Whether that proposal — said to include a suspension of new construction by Israel in disputed areas and closer security cooperation between Israel and the Palestinian Authority — would have produced any results is a question no one is likely to answer soon.
Israeli officials said after Wednesday’s attack that no talks can occur until Palestinian Authority Chairman Yasser Arafat takes concrete action to wipe out the terrorist infrastructure in the autonomous region.
All focus on negotiations quickly dissipated Wednesday as the collective mourning began.
Ambulances had to contend with heavy traffic to reach the injured and dead, several of whom remained in grave or serious condition on Wednesday evening. The market skirts Jaffa Road, the busiest street in the capital.

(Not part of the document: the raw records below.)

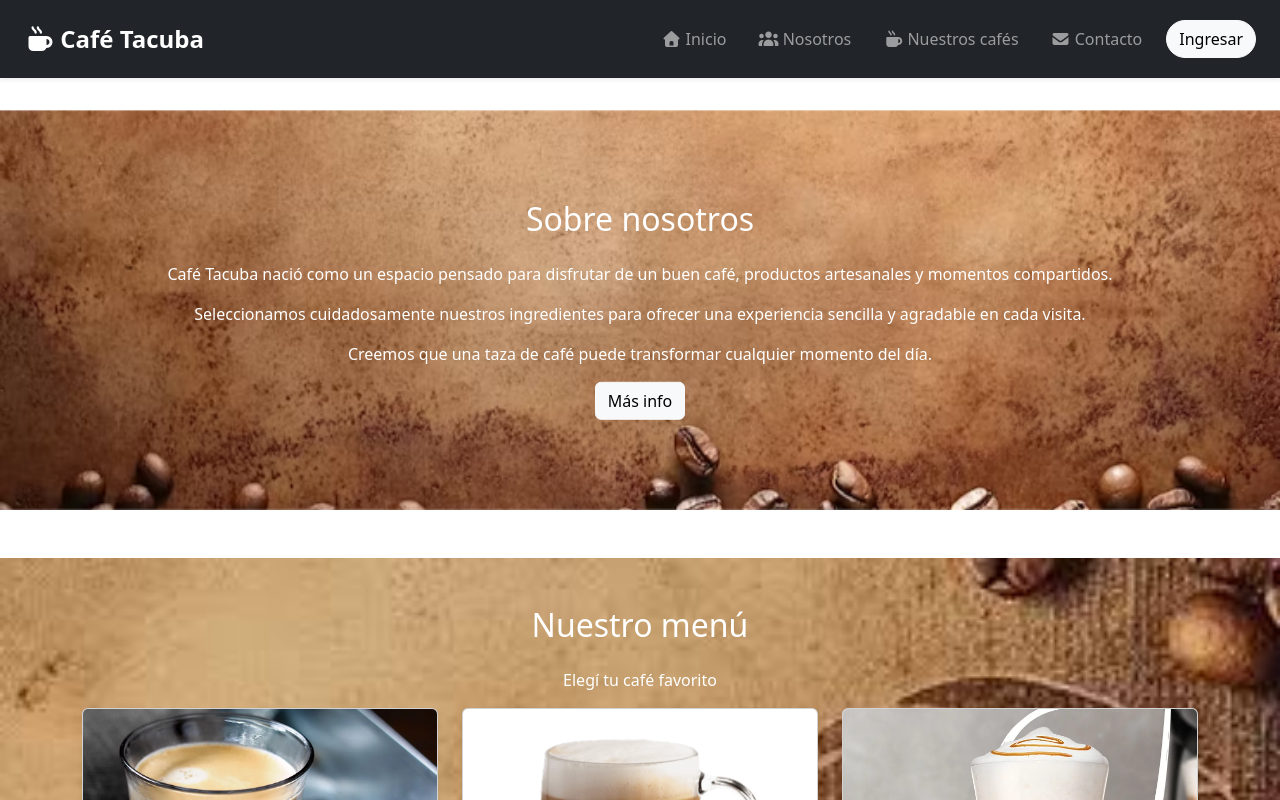
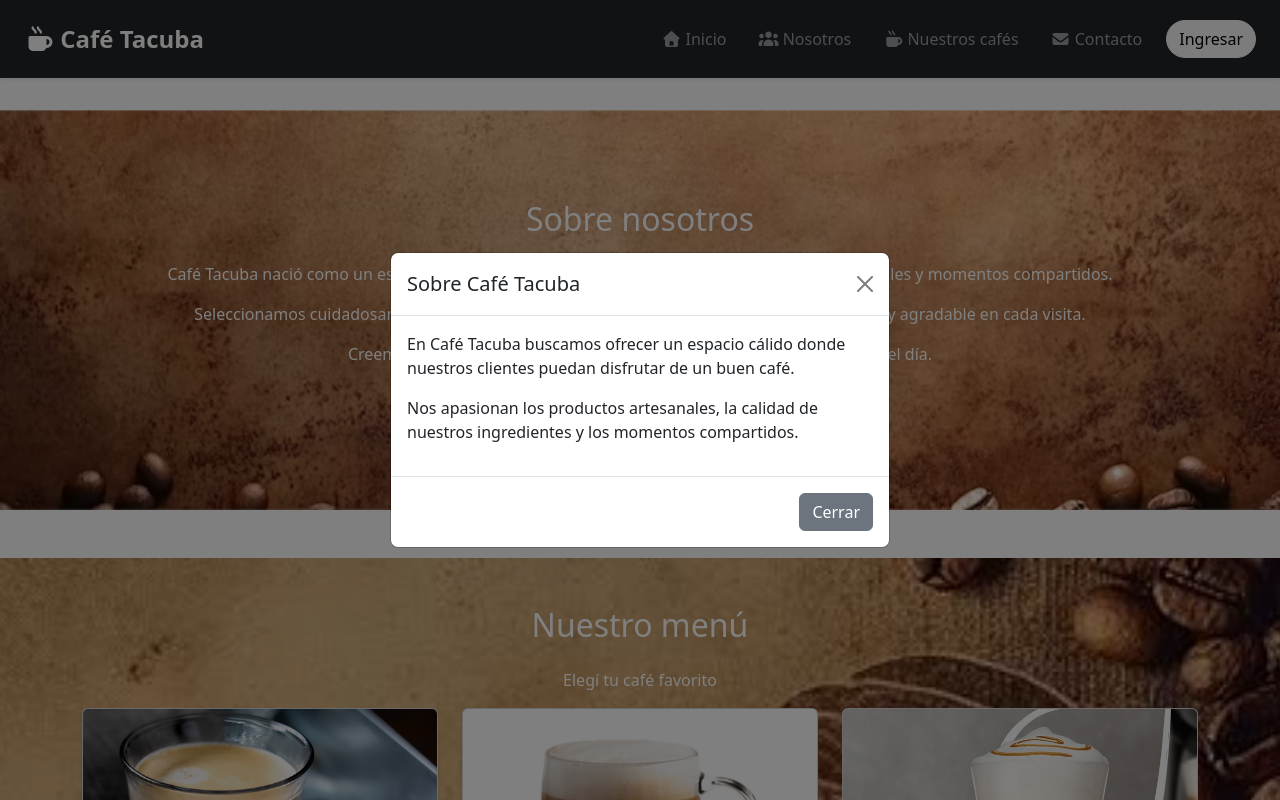
Before and after one commit to chrisrios-334/cafe-tacuba-frontend, a React (Vite) app: page / in a window 1280 px wide. Both pictures are taken after a click on the button "Más info". Shown: the part 621-1421 px from the top of the page. Built offline with nearby package versions, Linux system fonts and the light colour scheme; no server answers.

Commit message:
fix: mejoras de componentes e integracion de API

```diff
--- a/src/components/Nosotros.jsx
+++ b/src/components/Nosotros.jsx
@@ -1,31 +1,33 @@
-import { useEffect } from 'react'
-import Carousel from 'bootstrap/js/dist/carousel'
+import { useEffect } from "react";
+import Carousel from "bootstrap/js/dist/carousel";
+import Modal from "bootstrap/js/dist/modal";
 
 function Nosotros() {
   useEffect(() => {
-    const carouselElement = document.getElementById('carouselFondo')
-    if (!carouselElement) return
+    const carouselElement = document.getElementById("carouselFondo");
+    if (!carouselElement) return;
     const carousel = Carousel.getOrCreateInstance(carouselElement, {
       interval: 2000,
-      ride: 'carousel'
-    })
-    return () => {
-      carousel.dispose()
-    }
-  }, [])
+      ride: "carousel"
+    });
+    return () => carousel.dispose();
+  }, []);
+
+  const mostrarInfo = () => {
+    const modalElement = document.getElementById("modalNosotros");
+    const modal = Modal.getOrCreateInstance(modalElement);
+    modal.show();
+  };
 
   return (
     <section id="nosotros" className="position-relative my-5">
-      <div
-        id="carouselFondo"
-        className="carousel slide"
-      >
+      <div id="carouselFondo" className="carousel slide">
         <div className="carousel-inner">
           <div className="carousel-item active">
             <img
               src="/img/bg-nosotros1.jpg"
               className="d-block w-100"
-              style={{ height: '400px', objectFit: 'cover' }}
+              style={{ height: "400px", objectFit: "cover" }}
               alt="Interior de Café Tacuba"
             />
           </div>
@@ -33,7 +35,7 @@ function Nosotros() {
             <img
               src="/img/bg-nosotros2.avif"
               className="d-block w-100"
-              style={{ height: '400px', objectFit: 'cover' }}
+              style={{ height: "400px", objectFit: "cover" }}
               alt="Preparando café en Café Tacuba"
             />
           </div>
@@ -41,16 +43,14 @@ function Nosotros() {
             <img
               src="/img/bg-nosotros3.jpg"
               className="d-block w-100"
-              style={{ height: '400px', objectFit: 'cover' }}
+              style={{ height: "400px", objectFit: "cover" }}
               alt="Ambiente de Café Tacuba"
             />
           </div>
         </div>
       </div>
       <div className="container position-absolute top-50 start-50 translate-middle text-white text-center">
-        <h2 className="mb-4">
-          Sobre nosotros
-        </h2>
+        <h2 className="mb-4">Sobre nosotros</h2>
         <p>
           Café Tacuba nació como un espacio pensado para disfrutar de un buen
           café, productos artesanales y momentos compartidos.
@@ -63,12 +63,53 @@ function Nosotros() {
           Creemos que una taza de café puede transformar cualquier momento del
           día.
         </p>
-        <button className="btn btn-light">
+        <button className="btn btn-light" onClick={mostrarInfo}>
           Más info
         </button>
       </div>
+      <div
+        className="modal fade"
+        id="modalNosotros"
+        tabIndex="-1"
+        aria-labelledby="tituloModalNosotros"
+        aria-hidden="true"
+      >
+        <div className="modal-dialog modal-dialog-centered">
+          <div className="modal-content">
+            <div className="modal-header">
+              <h5 className="modal-title" id="tituloModalNosotros">
+                Sobre Café Tacuba
+              </h5>
+              <button
+                type="button"
+                className="btn-close"
+                data-bs-dismiss="modal"
+                aria-label="Cerrar"
+              ></button>
+            </div>
+            <div className="modal-body">
+              <p>
+                En Café Tacuba buscamos ofrecer un espacio cálido donde
+                nuestros clientes puedan disfrutar de un buen café.
+              </p>
+              <p>
+                Nos apasionan los productos artesanales, la calidad de
+                nuestros ingredientes y los momentos compartidos.
+              </p>
+            </div>
+            <div className="modal-footer">
+              <button
+                type="button"
+                className="btn btn-secondary"
+                data-bs-dismiss="modal"
+              >
+                Cerrar
+              </button>
+            </div>
+          </div>
+        </div>
+      </div>
     </section>
-  )
+  );
 }
-
-export default Nosotros
+export default Nosotros;
--- a/src/components/productCards.jsx
+++ b/src/components/productCards.jsx
@@ -1,5 +1,4 @@
 function ProductCard({ nombre, descripcion, imagen, ingredientes }) {
-
   return (
     <article className="card h-100 shadow-sm overflow-hidden">
       <div className="ratio ratio-4x3">
@@ -8,14 +7,6 @@ function ProductCard({ nombre, descripcion, imagen, ingredientes }) {
           className="object-fit-cover"
           alt={nombre}
         />
-      </div>
-      <div className="card-body">
-        <h5 className="card-title">
-          {nombre}
-        </h5>
-        <p className="card-text">
-          {descripcion}
-        </p>
       </div>
       <div className="card-body">
         <h5 className="card-title">{nombre}</h5>
@@ -32,7 +23,6 @@ function ProductCard({ nombre, descripcion, imagen, ingredientes }) {
         )}
       </div>
     </article>
-  )
+  );
 }
-
-export default ProductCard
+export default ProductCard;
--- a/src/pages/Recetas.jsx
+++ b/src/pages/Recetas.jsx
@@ -1,41 +1,61 @@
 import { useEffect, useState } from "react";
 import axios from "axios";
 import Swal from "sweetalert2";
+import NavBar from "../components/navBar";
+import Footer from "../components/footer";
 import ProductCard from "../components/productCards";
+
+const API_URL = import.meta.env.VITE_API_URL;
 
 function Recetas() {
   const [cafes, setCafes] = useState([]);
   const [loading, setLoading] = useState(true);
   const [error, setError] = useState(null);
 
-  // Traemos la URL desde el .env
- const API_URL = import.meta.env.VITE_API_URL;
-
   useEffect(() => {
+    const controller = new AbortController();
     const traerCafes = async () => {
       try {
-        const response = await axios.get(API_URL);
+        const response = await axios.get(API_URL, {
+          signal: controller.signal
+        });
+        if (!Array.isArray(response.data)) {
+          throw new Error("Respuesta inválida de la API");
+        }
         setCafes(response.data);
       } catch (err) {
+        if (controller.signal.aborted) return;
         setError(err.message);
-        Swal.fire("Error", "No se pudieron cargar los recomendados", "error");
+        Swal.fire("Error", "No se pudieron cargar las recetas", "error");
       } finally {
+        if (!controller.signal.aborted) {
           setLoading(false);
         }
+      }
     };
-
     traerCafes();
-  }, [API_URL]);
-
-  if (loading) return <p className="text-center mt-5">Cargando recetas...</p>;
-  if (error) return <p className="text-center mt-5">Error: {error}</p>;
+    return () => controller.abort();
+  }, []);
 
   return (
-    <section
-      className="container py-5"
-      style={{ backgroundImage: "url('/img/bg-main.jpg')" }}
-    >
+    <>
+      <NavBar />
+      <main className="container py-5">
         <h2 className="text-center mb-4">Recetas</h2>
+        {loading && (
+          <p className="text-center">Cargando recetas...</p>
+        )}
+        {error && (
+          <p className="text-center text-danger">
+            No se pudieron cargar las recetas.
+          </p>
+        )}
+        {!loading && !error && cafes.length === 0 && (
+          <p className="text-center">
+            No hay recetas disponibles.
+          </p>
+        )}
+        {!loading && !error && cafes.length > 0 && (
           <div className="row g-4">
             {cafes.map((cafe) => (
               <div className="col-6 col-md-4" key={cafe.id}>
@@ -48,8 +68,10 @@ function Recetas() {
               </div>
             ))}
           </div>
-    </section>
+        )}
+      </main>
+      <Footer />
+    </>
   );
 }
-
 export default Recetas;
```
Also changed, not shown: 2 other files (tests, documents, lock files or other folders). Lines whose indentation alone changed are shown as unchanged.
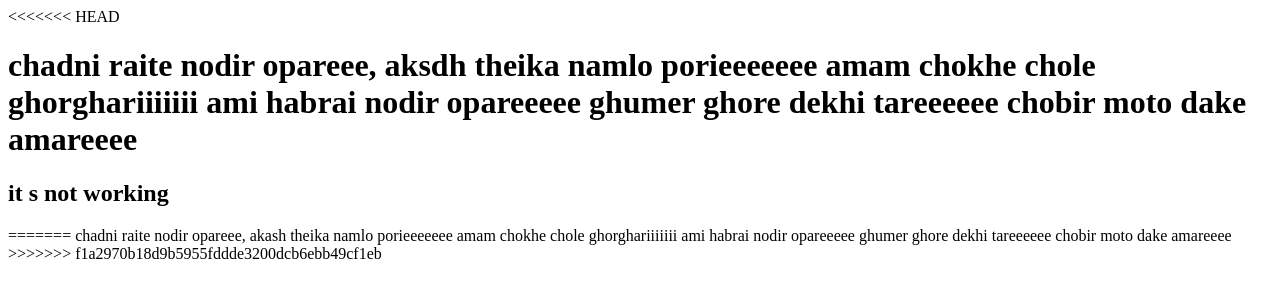
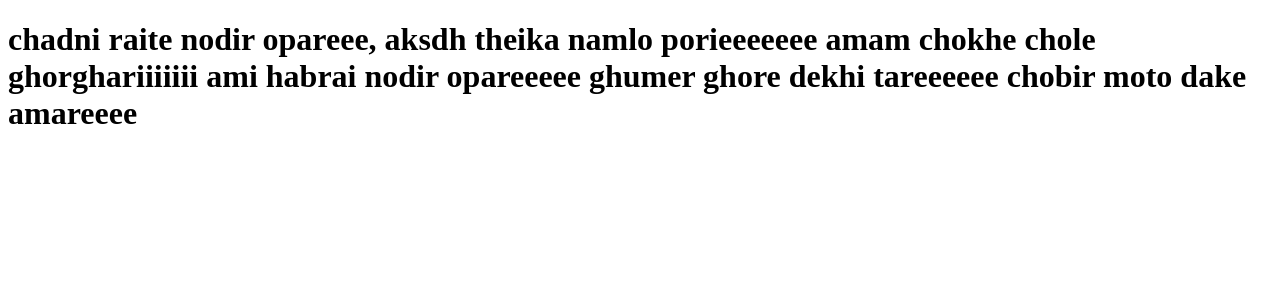
Before and after one commit to Dip8080/my-first-repo, a plain HTML site: page index.html in a window 1280 px wide. Drawn offline with Linux system fonts and the light colour scheme.

Commit message:
first up

```diff
--- a/index.html
+++ b/index.html
@@ -7,7 +7,6 @@
     <title>my first repo</title>
 </head>
 <body>
-<<<<<<< HEAD
     <h1>chadni raite nodir opareee,
         aksdh theika namlo porieeeeeee
         amam chokhe chole ghorghariiiiiii
@@ -16,17 +15,8 @@
         chobir moto dake amareeee
     </h1>
 
-    <h2>it s not working</h2>
 
-=======
-    chadni raite nodir opareee,
-    akash theika namlo porieeeeeee
-    amam chokhe chole ghorghariiiiiii
-    ami habrai nodir opareeeee
-    ghumer ghore dekhi tareeeeee
-    chobir moto dake amareeee
 
->>>>>>> f1a2970b18d9b5955fddde3200dcb6ebb49cf1eb
 
 </body>
 </html>
```
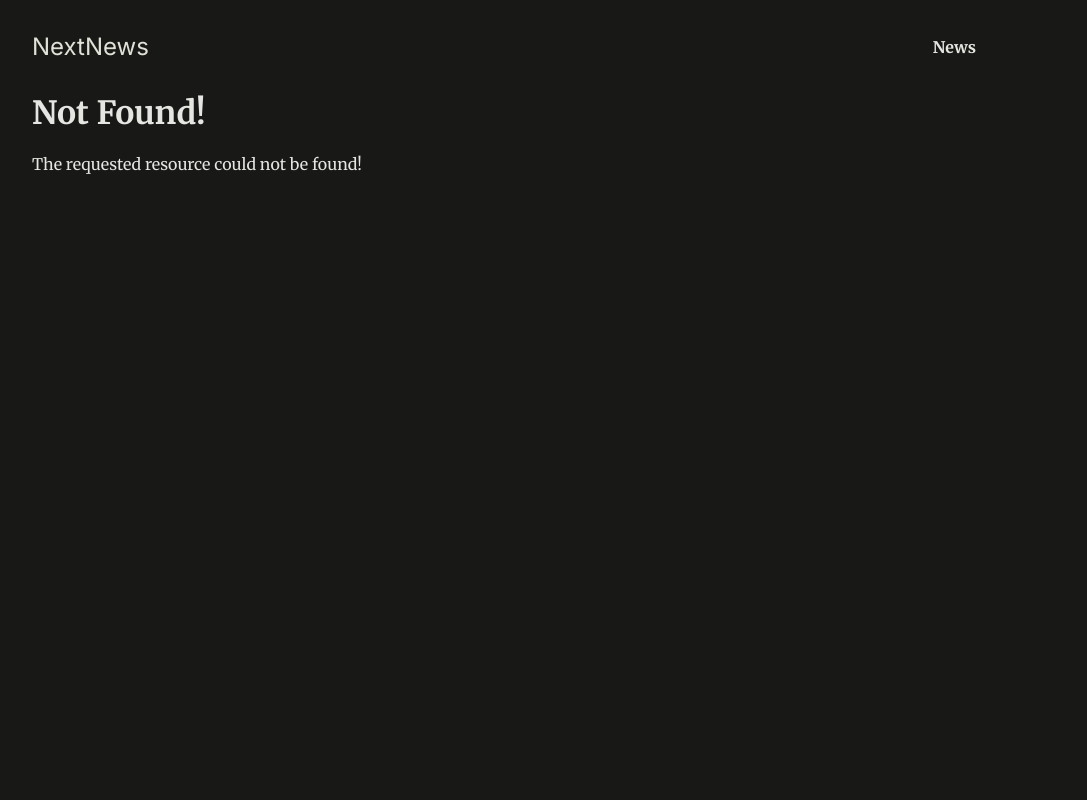
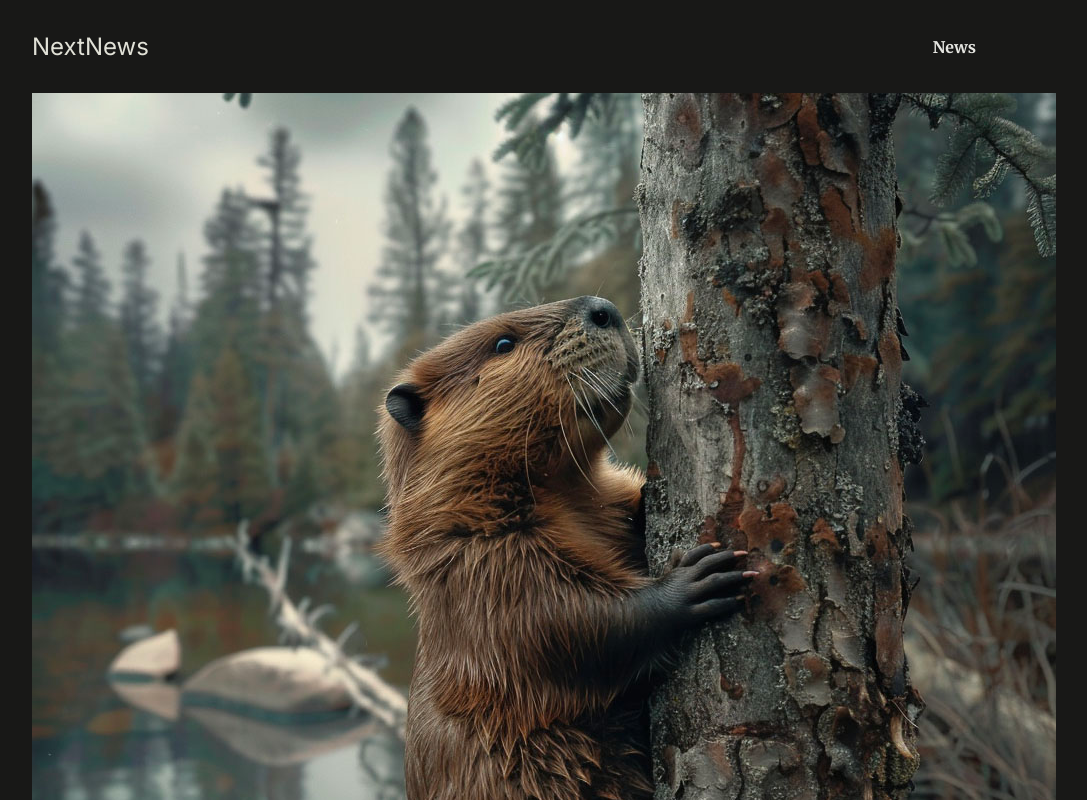
Before and after one commit to zzz-icy/nextjs-routing-page-rendering-deep-dive, a Next.js app: page /news/beaver-plague/image in a window 1280 px wide. Before the commit this address had no page. Shown: the top 800 px of the page, without its empty margins (128-1215 px from the left). Built offline with nearby package versions, Linux system fonts and the light colour scheme.

Commit message:
Nested Routes Inside Dynamic Routes

```diff
--- /dev/null
+++ b/app/news/[slug]/image/page.js
@@ -0,0 +1,18 @@
+import { DUMMY_NEWS } from "@/dummy-news"
+import { notFound } from "next/navigation"
+
+export default function imagePage({ params }) {
+	const newsItemSlug = params.slug
+	const newsItem = DUMMY_NEWS.find((news) => news.slug === newsItemSlug)
+	if (!newsItem) {
+		notFound()
+	}
+	return (
+		<div className='fullscreen-image'>
+			<img
+				src={`/images/news/${newsItem.image}`}
+				alt={newsItem.title}
+			/>
+		</div>
+	)
+}
```
Also changed, not shown: app/news/[slug]/page.js (+7 -5 lines).
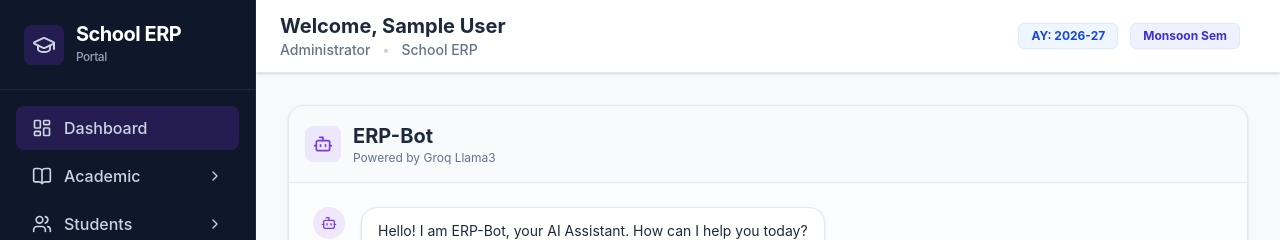
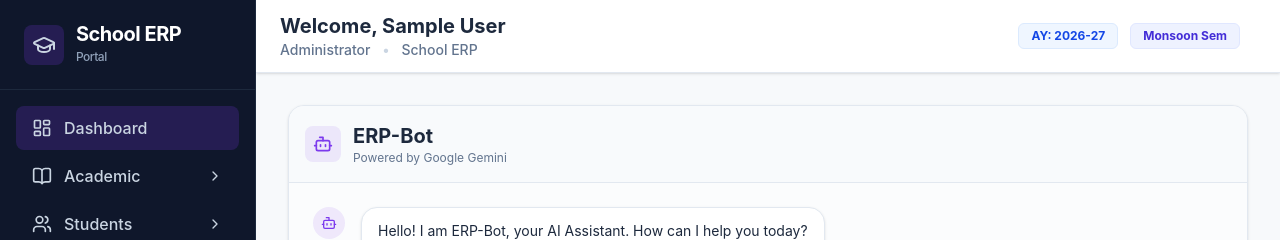
Before and after one commit to riteshyadav8995/College-School-ERP-Platform, a React app in the folder frontend/: page /dashboard/ai in a window 1280 px wide. Shown: the top 240 px of the page. Built offline with nearby package versions, Linux system fonts and the light colour scheme; sample sign-in values are in the browser's storage; the HTML template or start-up script is replaced by a standard one.

Commit message:
update AI text and error handling

```diff
--- a/frontend/src/pages/AIAssistant.jsx
+++ b/frontend/src/pages/AIAssistant.jsx
@@ -37,7 +37,7 @@ function AIAssistant() {
       setMessages((prev) => [...prev, botMessage]);
     } catch (error) {
       console.error(error);
-      const errorMessage = { role: 'assistant', content: "Oops! The AI Assistant is temporarily unavailable. Please try again later or contact support if the issue persists." };
+      const errorMessage = { role: 'assistant', content: error.response?.data?.message || "Oops! The AI Assistant is temporarily unavailable. Please try again later or contact support if the issue persists." };
       setMessages((prev) => [...prev, errorMessage]);
     } finally {
       setLoading(false);
@@ -57,7 +57,7 @@ function AIAssistant() {
         </div>
         <div>
           <h2 className="text-xl font-bold text-slate-800">ERP-Bot</h2>
-          <p className="text-xs text-slate-500">Powered by Groq Llama3</p>
+          <p className="text-xs text-slate-500">Powered by Google Gemini</p>
         </div>
       </div>
 
```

Rescue crews had to make their way through thousands of people, many of whom appeared to be in shock.
At the scene, police and soldiers assisted the ambulance crews, who searched through the wreckage for casualties.
Much of the activity revolved around a popular butcher store that was destroyed by the blast.
Many of the burned and bleeding victims had been in the store or just outside it, shopping for fruits and vegetables.
An hour later, when the last victims had been rushed to area hospitals, security personnel emptied trash cans in search of other, unexploded bombs.
At the same time, gloved Orthodox men and army medics searched the market for body parts.
Jewish law stipulates that all body parts must be buried.
Standing just outside their shops or behind police barricades, those who escaped injury said they were grateful to be alive.
“I heard two explosions, one after the other, and if I’d been standing outside, like I usually am, and not by the refrigerator, I would have been killed,” said Boneh, whose nearby butcher shop was rocked by the blasts.
Meir Inbar, a 48-year-old shopper, said he had come to the market that afternoon “specifically to avoid a terror attack.”
He said he had heard on the previous evening’s news the army chief of staff say he feared an increase in terrorist attacks because of increased cooperation between the Islamic fundamentalist Hamas organization and the Palestinian Authority.
“So instead of shopping in the shuk at night, when the prices are lower,” he said, using the term for an outdoor market, “I came now, when I thought it would be less crowded.”
Inbar said that when the blast occurred, “I saw a woman thrown into the air and then saw her fall to the ground. There was a fire, then smoke everywhere. It was horrible.”
Inbar, a former career army officer, lashed out at both the government and the Israel Defense Force.
“I knew that something could happen at any time, so why didn’t the prime minister or the army? The writing has been on the wall, but no one is reading it.”
Jamee Vassallo, a 19-year-old woman from Oregon who was in Israel on a Christian prayer tour, said, “Before coming here I didn’t have a real picture of what Israel was like. Attacks like this opened my eyes to what Israelis are going through. Now I know what I am praying for.”
In Washington, Clinton condemned the killings in a special news conference called immediately after the attack.
“We must not let the enemies of peace prevail,” he said.
The president said he did not know whether the Palestinian Authority could have done something to prevent the attack, but he said he expected Arafat to increase “security operations” and strengthen security cooperation with the Israelis.
Arafat telephoned both Israeli Prime Minister Benjamin Netanyahu and President Ezer Weizman to express condolences.
But the premier rejected Arafat’s words, telling him sorrow is not enough.
Netanyahu said Arafat must act resolutely against the terrorist organizations.
“We expect not only words of consolation from the Palestinian Authority,” he said. “We expect action.”
Egyptian President Hosni Mubarak and Jordan’s King Hussein denounced the attacks and phoned Netanyahu to express their condolences.
Netanyahu called a state of emergency in the nation and designated Thursday as a day of mourning.
Officials sealed the West Bank and Gaza Strip until “further notice.”